our Ancient Scheduled Monuments..


Shrouded in mystery.. Long-forgotten meaning... These millenia-old earth constructions are from a similar era of sacred activity as StoneHenge, albeit not as visually impressive. 

Some say ley-lines connect them.. others say a ley line joins the nearby medieval churches such as Clayton, the monuments and the tip of our field.

Spending a little quiet time on the highest part of the farm... above the feeling of farmland, and into a sense of timelessness and our older heritage.. Merging with a sense of spaciousness and freedom is precious indeed.  Just to be lifted out of the mundane, even for a moment..

You can’t be buried up there anymore, - and not many people ever were.. one had to be pretty important to qualify for that honour even in the Bronze Age.. but you can enjoy the opportunity to walk up there, see for miles, listen to the skylarks and breathe in a vast landscape, alive and well. 


Cross ridge Dyke

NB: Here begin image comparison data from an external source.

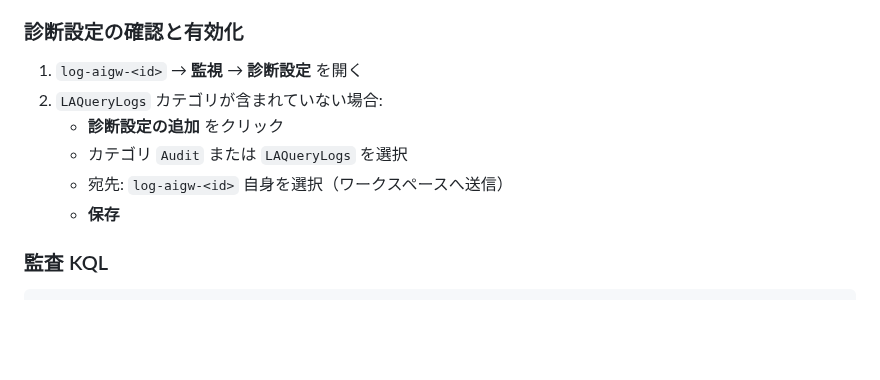
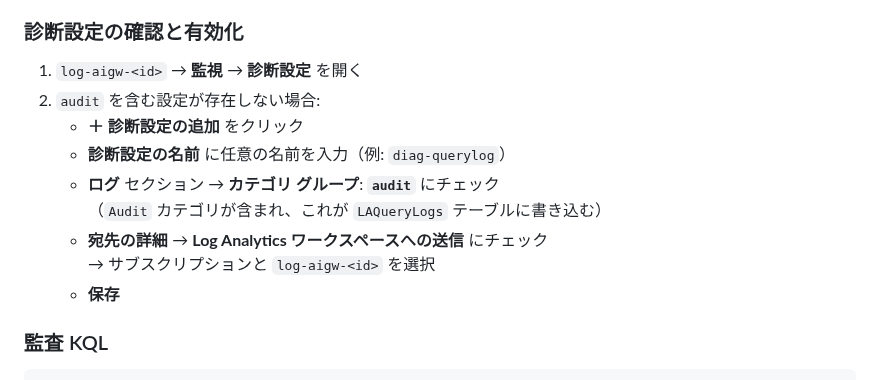
Before and after one commit to ketana0224/ai_gateway_multi, a Markdown page: docs/ext-lab/ext-lab1-log-rls.md, the part around the change. GitHub-like rendering; blank space fills up the shorter version.

Commit message:
docs: fix diagnostic settings UI - audit category group, not LAQueryLogs directly

```diff
--- a/docs/ext-lab/ext-lab1-log-rls.md
+++ b/docs/ext-lab/ext-lab1-log-rls.md
@@ -317,10 +317,13 @@ ABAC 条件が適用されたかどうかを確認します。
 ### 診断設定の確認と有効化
 
 1. `log-aigw-<id>` → **監視** → **診断設定** を開く
-2. `LAQueryLogs` カテゴリが含まれていない場合:
-   - **診断設定の追加** をクリック
-   - カテゴリ `Audit` または `LAQueryLogs` を選択
-   - 宛先: `log-aigw-<id>` 自身を選択（ワークスペースへ送信）
+2. `audit` を含む設定が存在しない場合:
+   - **＋ 診断設定の追加** をクリック
+   - **診断設定の名前** に任意の名前を入力（例: `diag-querylog`）
+   - **ログ** セクション → **カテゴリ グループ**: **`audit`** にチェック
+     （`Audit` カテゴリが含まれ、これが `LAQueryLogs` テーブルに書き込む）
+   - **宛先の詳細** → **Log Analytics ワークスペースへの送信** にチェック
+     → サブスクリプションと `log-aigw-<id>` を選択
    - **保存**
 
 ### 監査 KQL
```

Entering sacred ground used to be restricted to those who were on the guest list.. or knew the doorman.. well, quite what the history of accessing hill ceremonies via the ancient and man-made ridge constructions were.. still mystifies historians.. Imagine your own scenario as you walk alongside our 80 metre length of cross ridge dyke* up to the summit where lie-eth a round barrow, with a stunning and commanding view of all the ancient kingdom..

Historic England:  “Very few have survived.. and hence all well-preserved examples are considered to be of national importance.”

Platform Barrow

Close by and rarer still is a well preserved platform barrow.  “Their importance lies in their potential for illustrating the diversity of beliefs and burial practices in the Bronze Age and, due to their extreme rarity and considerable fragility, all identified platform barrows would normally be considered to be of national importance.”     Historic England

The domed   summit of Wolstonbury  with its Iron Age Fort remnants is owned by The National Trust

Links to our Historic England Classifications:

Cross Ridge Dyke and Round Barrow

Platform Barrow